With few exceptions toasts should be brief, especially if a meal is being served. There’s nothing worse than listening to some someone drone on while your food is getting cold.

Most cultures have just one or two standard toasts, usually wishing others good health, or more drink. However, where the English toast “Bottoms up!” might refer to the bottom of the glass, the Hawaiian toast “Okole Maluna” literally means “buttocks up”.

Here is a list of multi-national toasts to impress your friends or use as a sign of respect to someone from another country. This is just a sampling of simple drinking toasts from around the world and is in no way meant to be definitive.

Armenian- “Genatzt” (Jen’ at set)

Chinese- “Gan Bei”

Czech- “Na Zdravi” (Naz dravyeh)

Danish- “Skål” (Skol)

Dutch- “Proost”

Estonian- “Tervist”

Finnish- “Kippis”

French- “Sante”

German- “Prosit”

Hebrew- “Le Chaim”

Hungarian- “Egeszsegedre” (Eggaysh egguhdre)

Irish- “Slainte”

Italian- “Salute” (formal) or

Italian- “Cin Cin” (informal)

Japanese- “Banzai” (long life) or

Japanese- “Kanpai” (dry glass!)

Korean- “Konbe”

Lithuanian- “I Sveikata” (Ee, say katta)

Pakistani- “Sanda Bashi”

Polish- “Vivat”

Portuguese- “Saúde”

Romanian- “Noroc”

Romany/Gypsy- “Bahkt Tu Kel”

Russian- “Za Vashe Zdorovye” (Vashez darovya)

Spanish- “Salud”

Ukranian- “Bud Mo”

Welsh-” Lechyd Da” (Yakee da)

Zulu- “Oogy Wawa”

No matter how you say it, the sentiment is nearly always the same.
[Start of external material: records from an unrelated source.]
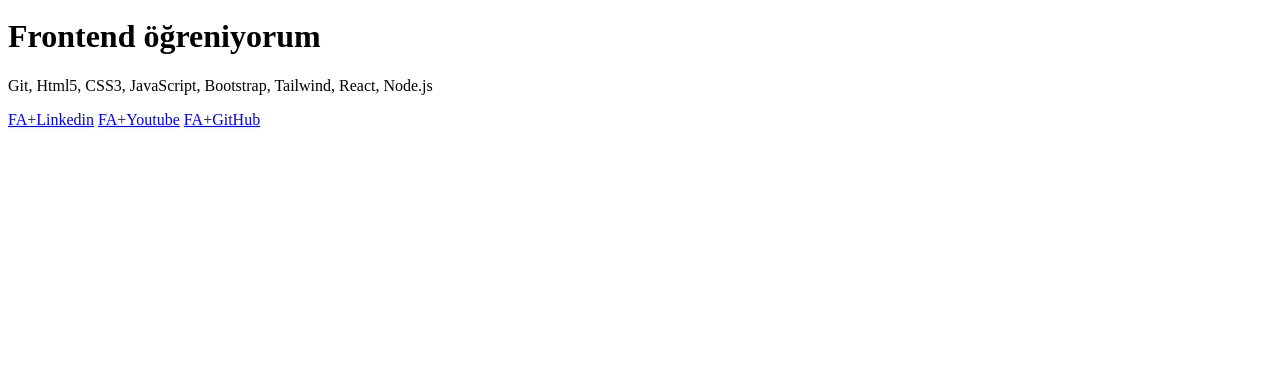
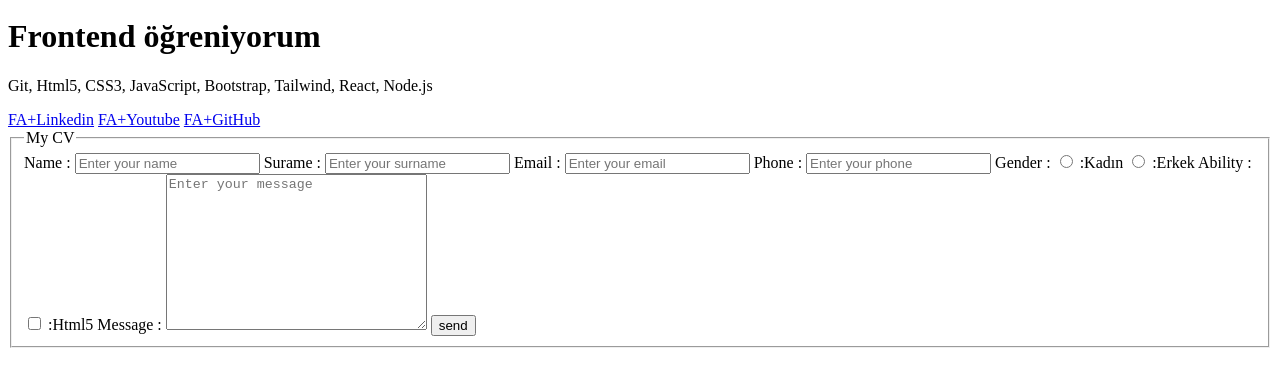
Before and after one commit to niranozenn/case-study, a plain HTML site: page myCV.html in a window 1280 px wide. Shown: the part 29-416 px from the top of the page. Drawn offline with Linux system fonts and the light colour scheme.

Commit message:
form, fieldset

```diff
--- a/myCV.html
+++ b/myCV.html
@@ -45,7 +45,59 @@
     <main>
         <!-- About start -->
         <section id="section_my_cv_id">
-            <form action="#" id="my_cv_form_id"></form>
+            <form action="#" id="my_cv_form_id">
+                <fieldset>
+                    <legend>My CV</legend>
+                    <!-- Name -->
+                    <label for="my_cv_name_id">Name :</label>
+                    <input type="text"
+                    name="my_cv_name"
+                    id="my_cv_name_id"
+                    placeholder="Enter your name">
+                    <!-- Surname -->
+                    <label for="my_cv_surname_id">Surame :</label>
+                    <input type="text"
+                    name="my_cv_surname"
+                    id="my_cv_surname_id"
+                    placeholder="Enter your surname">
+                    <!-- Email -->
+                    <label for="my_cv_email_id">Email :</label>
+                    <input type="email"
+                    name="my_cv_email"
+                    id="my_cv_email_id"
+                    placeholder="Enter your email"/>
+                    <!-- Phone -->
+                    <label for="my_cv_phone_id">Phone :</label>
+                    <input type="tel"
+                    name="my_cv_phone"
+                    id="my_cv_phone_id"
+                    placeholder="Enter your phone">
+                    <!-- Gender -->
+                    <label for="my_cv_phone_id">Gender :</label>
+                    <input type="radio"
+                    name="gender">
+                    :Kadın
+                    <input type="radio"
+                    name="gender">
+                    :Erkek
+
+                    <!-- Ability -->
+                    <label for="my_cv_phone_id">Ability :</label>
+                    <input type="checkbox">
+                    :Html5
+                    <!-- Message -->
+                    <label for="my_cv_message_id">Message :</label>
+                    <textarea
+                    name="my_cv_message"
+                    id="my_cv_message_id"
+                    cols="30"
+                    rows="10"
+                    placeholder="Enter your message"></textarea>
+                    <input type="submit" value="send" id="my_cv_submit">
+
+                </fieldset>
+            </form>
+
         </section>
         <!-- About end -->
 
```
May you always have good health, and may your cup never run dry. Cheers!